I do not think in considering this subject we should ignore the fact that the German Government has been eminently successful in the disorganization of Russia by appealing to the national jealousies and aspirations of the several peoples under the Czar’s sovereignty. Whether we like the method or not, the resulting impotency of Russia presents a strong argument in favor of employing as far as possible the same methods in relation to Austria’s alien provinces. I do not think that it would be wise to ignore the lesson to be learned from Germany’s policy toward the Russian people.

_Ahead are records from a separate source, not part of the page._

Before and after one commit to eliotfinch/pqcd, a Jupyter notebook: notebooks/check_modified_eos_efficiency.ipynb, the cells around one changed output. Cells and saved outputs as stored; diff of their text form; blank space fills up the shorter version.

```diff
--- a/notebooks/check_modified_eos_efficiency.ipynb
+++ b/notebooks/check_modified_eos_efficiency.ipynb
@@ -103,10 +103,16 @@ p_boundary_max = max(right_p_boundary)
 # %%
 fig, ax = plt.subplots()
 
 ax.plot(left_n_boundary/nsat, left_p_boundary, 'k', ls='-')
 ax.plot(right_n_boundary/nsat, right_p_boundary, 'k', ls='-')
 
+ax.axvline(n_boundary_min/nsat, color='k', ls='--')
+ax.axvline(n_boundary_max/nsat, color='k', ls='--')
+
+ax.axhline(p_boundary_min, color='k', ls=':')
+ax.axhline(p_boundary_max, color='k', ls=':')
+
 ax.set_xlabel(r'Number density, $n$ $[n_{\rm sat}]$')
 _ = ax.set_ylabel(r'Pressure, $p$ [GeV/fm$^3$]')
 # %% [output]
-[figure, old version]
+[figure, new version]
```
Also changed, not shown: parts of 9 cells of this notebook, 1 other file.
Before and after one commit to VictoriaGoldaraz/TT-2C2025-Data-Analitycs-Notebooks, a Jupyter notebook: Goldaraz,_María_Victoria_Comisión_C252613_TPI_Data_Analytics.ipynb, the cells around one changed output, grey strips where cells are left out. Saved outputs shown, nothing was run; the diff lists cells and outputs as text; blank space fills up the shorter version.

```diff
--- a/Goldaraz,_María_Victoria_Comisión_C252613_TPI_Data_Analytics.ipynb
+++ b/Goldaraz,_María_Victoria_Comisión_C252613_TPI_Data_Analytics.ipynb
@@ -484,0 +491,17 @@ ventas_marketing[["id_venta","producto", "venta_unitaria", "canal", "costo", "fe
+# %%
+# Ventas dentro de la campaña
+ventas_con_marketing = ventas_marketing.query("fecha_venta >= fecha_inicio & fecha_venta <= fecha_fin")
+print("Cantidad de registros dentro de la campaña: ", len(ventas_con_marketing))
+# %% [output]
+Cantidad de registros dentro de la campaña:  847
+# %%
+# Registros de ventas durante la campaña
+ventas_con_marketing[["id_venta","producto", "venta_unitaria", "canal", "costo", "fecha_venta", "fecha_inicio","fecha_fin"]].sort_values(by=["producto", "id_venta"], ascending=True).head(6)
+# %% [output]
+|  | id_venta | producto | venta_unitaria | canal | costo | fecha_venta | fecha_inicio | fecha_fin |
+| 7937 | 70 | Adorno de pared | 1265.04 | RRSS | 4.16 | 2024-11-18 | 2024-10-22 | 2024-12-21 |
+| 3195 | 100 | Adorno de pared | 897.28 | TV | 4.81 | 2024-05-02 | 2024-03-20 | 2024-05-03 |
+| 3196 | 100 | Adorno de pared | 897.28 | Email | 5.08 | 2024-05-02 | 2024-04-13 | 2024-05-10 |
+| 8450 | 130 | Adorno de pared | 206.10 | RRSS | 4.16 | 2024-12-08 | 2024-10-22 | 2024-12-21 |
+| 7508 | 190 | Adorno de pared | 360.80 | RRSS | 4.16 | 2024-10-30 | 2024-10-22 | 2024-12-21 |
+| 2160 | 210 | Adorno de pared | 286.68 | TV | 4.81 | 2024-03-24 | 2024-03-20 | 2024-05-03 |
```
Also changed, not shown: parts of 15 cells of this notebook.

I would be gratified, Mr. President, to have your judgment as to whether we should continue to favor the integrity of Austria or should declare that we will give support to the self-determination of the nationalities concerned. I think that the time has come to decide definitely what policy we should pursue.

Faithfully yours,

Robert Lansing